As a recent transplant to the Bay Area, the course has given me a well-timed overview of Google’s evolution and recent tech history. We have looked at Google’s disruption of search, books, advertising, video, and mobile (including an interesting discussion on wearable tech). This week we’ll look at privacy, an issue I’ve really been looking forward to since doing the background research for this article.
Professor Youngman is a likeable and effective online teacher (check out his website for his thoughtful analyses on various aspects of the course). We’ve been provided links for most of the 85 assigned background readings. The Professor’s team has obviously put in a lot of effort to produce the excellent lectures and additional resources—such as Google Hangouts with the authors of the course textbooks. The discussion forums have been buzzing, if slightly overwhelming.
There have been many articles discussing the merits or otherwise of Massive Open Online Courses (MOOCs). Do they work? Will they replace traditional universities? Do they cost universities too much?

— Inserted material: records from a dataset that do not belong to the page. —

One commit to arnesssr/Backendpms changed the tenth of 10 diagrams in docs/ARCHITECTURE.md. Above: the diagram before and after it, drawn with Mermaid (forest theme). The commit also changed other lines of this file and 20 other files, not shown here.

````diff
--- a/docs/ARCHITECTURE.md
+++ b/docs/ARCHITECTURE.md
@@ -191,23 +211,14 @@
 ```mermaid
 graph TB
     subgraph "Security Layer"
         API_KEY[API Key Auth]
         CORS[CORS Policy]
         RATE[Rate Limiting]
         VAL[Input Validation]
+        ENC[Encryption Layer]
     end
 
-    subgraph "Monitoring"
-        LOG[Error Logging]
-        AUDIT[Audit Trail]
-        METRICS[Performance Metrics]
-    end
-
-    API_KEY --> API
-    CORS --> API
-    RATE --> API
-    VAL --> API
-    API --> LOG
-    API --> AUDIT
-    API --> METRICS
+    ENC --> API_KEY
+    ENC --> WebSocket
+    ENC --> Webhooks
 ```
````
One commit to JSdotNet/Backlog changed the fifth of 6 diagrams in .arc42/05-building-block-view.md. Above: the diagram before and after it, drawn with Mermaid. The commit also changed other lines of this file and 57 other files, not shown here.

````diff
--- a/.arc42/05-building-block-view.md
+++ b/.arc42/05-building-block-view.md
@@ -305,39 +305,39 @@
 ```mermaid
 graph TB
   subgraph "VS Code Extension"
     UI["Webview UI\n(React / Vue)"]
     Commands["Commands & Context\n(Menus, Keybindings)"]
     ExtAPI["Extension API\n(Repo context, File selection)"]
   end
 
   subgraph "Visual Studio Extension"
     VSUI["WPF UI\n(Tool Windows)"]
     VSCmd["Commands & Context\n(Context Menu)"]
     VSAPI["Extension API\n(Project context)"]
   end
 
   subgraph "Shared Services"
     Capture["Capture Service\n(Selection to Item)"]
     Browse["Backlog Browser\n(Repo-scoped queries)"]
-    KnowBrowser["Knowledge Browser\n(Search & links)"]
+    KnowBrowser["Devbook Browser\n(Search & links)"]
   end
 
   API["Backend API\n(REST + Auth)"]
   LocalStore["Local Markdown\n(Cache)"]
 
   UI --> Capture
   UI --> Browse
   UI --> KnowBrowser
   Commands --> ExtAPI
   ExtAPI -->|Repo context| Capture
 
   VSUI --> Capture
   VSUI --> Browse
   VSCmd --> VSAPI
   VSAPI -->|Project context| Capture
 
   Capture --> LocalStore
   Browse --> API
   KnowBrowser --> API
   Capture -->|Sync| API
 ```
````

My view is that MOOCs should be judged with a bit of common sense. No, they do not replace a traditional qualification in most cases. Yes, they are a genuine learning tool for many people who, for various reasons (such as already having qualifications), want to keep learning but don’t want to study a full degree. No, they are not as social as a traditional degree (although there has been plenty of online socialisation on the forums for this course). Yes, it is hard to stay motivated when you haven’t got any skin in the game. And yes, they are also a great advertisement for the Professor, Northwestern University, Google, and the authors of the course textbooks.
The biggest lesson I have taken away from this course is that if you aren’t paying for something online, it’s likely that you are the product. In this case, the learning benefits I have received have been so great that any data I’ve handed over, or advertising I’ve consumed, seems a fair price to pay.
Photo credit: owenyoungman.com